Once your track down the right wine shop, feel free to tell the clerk how many people you’ll be having over, whether it’s a sit down dinner or more casual affair and be clear about how much you want to spend overall or on each bottle. The clerk will be able to estimate how much wine you need and guide you in your selections. If you know what you want and feel like you don’t need any help with your wine selections, consider looking online. There are a number of outstanding online stores, as well as top wine club subscription services that allow you to discover new wines you might not have thought about . 

Importantly, don’t run out of wine on New Year’s Eve. Buy a little bit more than you need. No one wants to have to make a wine run in the middle of the celebrations.

About the Really Good Stuff

Finally, if you have that great bottle of wine you have been saving for a special occasion or if you want to splurge on something very unique for the evening, consider waiting until after the midnight sparkling wine toast to pull it out and serve. Save that special bottle for the part of the evening when things calm down and you want to look back on the past and contemplate the future. 

The point of a New Year’s Eve celebration is to gather with friends and family and welcome in the New Year with all the opportunity and hope it represents. It shouldn’t be an occasion marked by stress over which wines to serve. Keep it simple and keep it delicious and you can deliver an eye opening wine experience along with a great party.

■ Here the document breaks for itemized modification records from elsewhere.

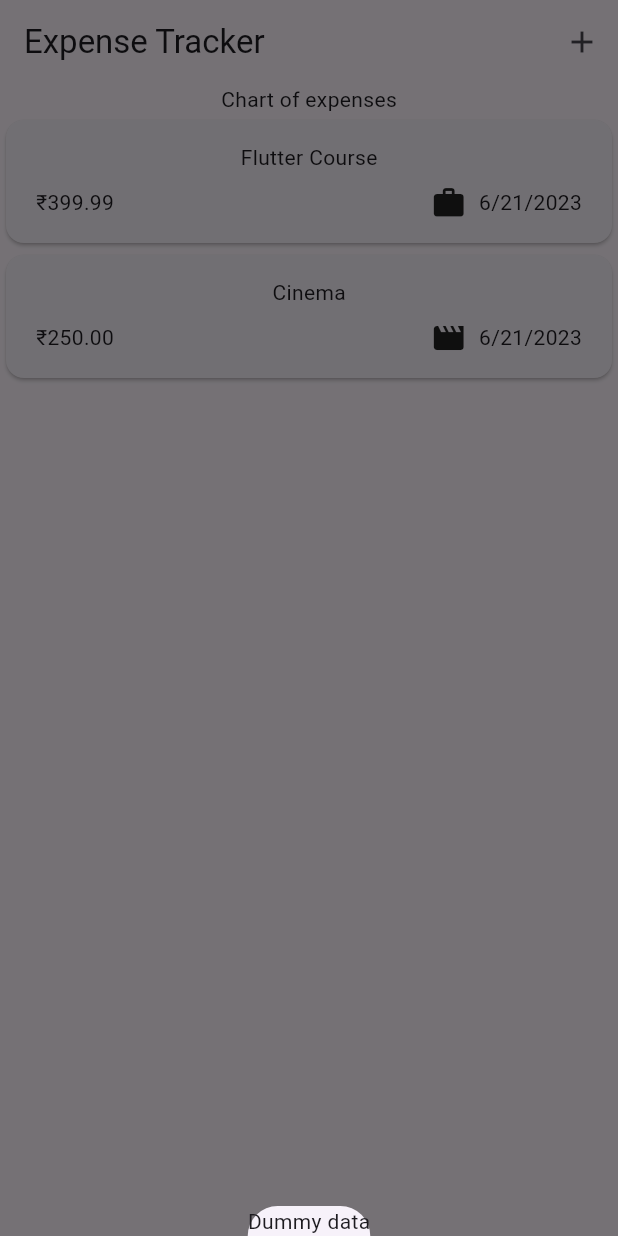
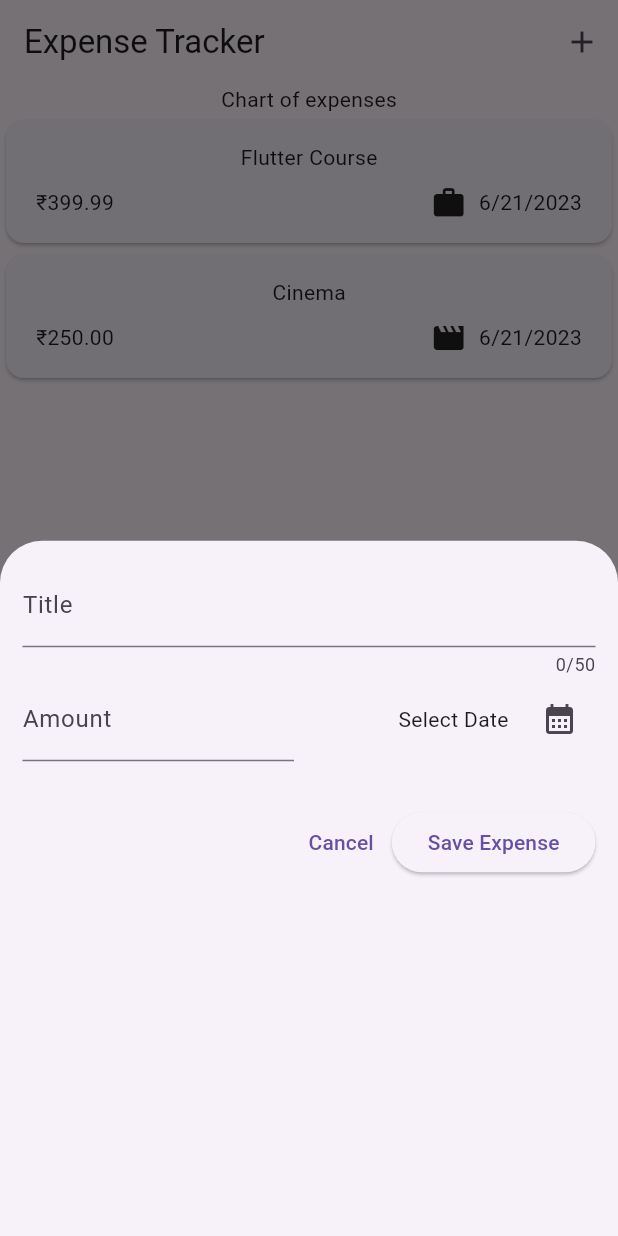
Before and after one commit to Indranilsen2005/Expense_Tracker_App, a Flutter app: the screen it shows after launch, after a tap on the "add" icon, on a phone screen of 412 x 824 dp. Run offline on Flutter 3.47's test engine with Material 2 defaults, Android fonts, the phone set to English and light mode, and no system bars.

Commit message:
Added overlay screen

```diff
--- a/lib/widgets/expenses.dart
+++ b/lib/widgets/expenses.dart
@@ -1,5 +1,6 @@
 import 'package:expense_tracker/models/expense.dart';
 import 'package:expense_tracker/widgets/expenses_list/expenses_list.dart';
+import 'package:expense_tracker/widgets/new_expense.dart';
 import 'package:flutter/material.dart';
 
 class Expenses extends StatefulWidget {
@@ -29,7 +30,7 @@ class _ExpensesState extends State<Expenses> {
     showModalBottomSheet(
         context: context,
         builder: (ctx) {
-          return const Text('Dummy data');
+          return const NewExpense();
         });
   }
 
--- /dev/null
+++ b/lib/widgets/new_expense.dart
@@ -0,0 +1,96 @@
+import 'package:flutter/material.dart';
+
+class NewExpense extends StatefulWidget {
+  const NewExpense({super.key});
+
+  @override
+  State<NewExpense> createState() => _NewExpenseState();
+}
+
+class _NewExpenseState extends State<NewExpense> {
+  final _titleController = TextEditingController();
+  final _amountController = TextEditingController();
+
+  @override
+  void dispose() {
+    _titleController.dispose();
+    _amountController.dispose();
+    super.dispose();
+  }
+
+  void _setDate() {
+    final now = DateTime.now();
+    showDatePicker(
+      context: context,
+      initialDate: now,
+      firstDate: DateTime(now.year - 1, now.month, now.day),
+      lastDate: now,
+    );
+  }
+
+  @override
+  Widget build(BuildContext context) {
+    return Padding(
+      padding: const EdgeInsets.all(15),
+      child: Column(
+        children: [
+          TextField(
+            maxLength: 50,
+            decoration: const InputDecoration(
+              label: Text('Title'),
+            ),
+            controller: _titleController,
+          ),
+          Row(
+            children: [
+              Expanded(
+                child: TextField(
+                  decoration: const InputDecoration(
+                    prefixText: '₹ ',
+                    label: Text('Amount'),
+                  ),
+                  controller: _amountController,
+                  keyboardType: TextInputType.number,
+                ),
+              ),
+              const SizedBox(width: 20),
+              Expanded(
+                child: Row(
+                  mainAxisAlignment: MainAxisAlignment.end,
+                  crossAxisAlignment: CrossAxisAlignment.center,
+                  children: [
+                    const Text('Select Date'),
+                    const SizedBox(width: 10),
+                    IconButton(
+                      onPressed: _setDate,
+                      icon: const Icon(Icons.calendar_month),
+                    ),
+                  ],
+                ),
+              )
+            ],
+          ),
+          const SizedBox(height: 30),
+          Row(
+            mainAxisAlignment: MainAxisAlignment.end,
+            children: [
+              TextButton(
+                onPressed: () {
+                  Navigator.pop(context);
+                },
+                child: const Text('Cancel'),
+              ),
+              ElevatedButton(
+                onPressed: () {
+                  print(_titleController.text);
+                  print(_amountController.text);
+                },
+                child: const Text('Save Expense'),
+              ),
+            ],
+          )
+        ],
+      ),
+    );
+  }
+}
```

Tom Wark
Tom Wark writes for Top10.com. He has worked in the wine industry for 30 years and has become a go-to source for wine information via his blog, “Fermentation: The Daily Wine Blog”. Wark’s blog has won multiple “Best Wine Blog” and “Best Wine Business Blog” awards at the American Wine Blog Awards. He has written for numerous publications and has been a featured speaker at wine industry events.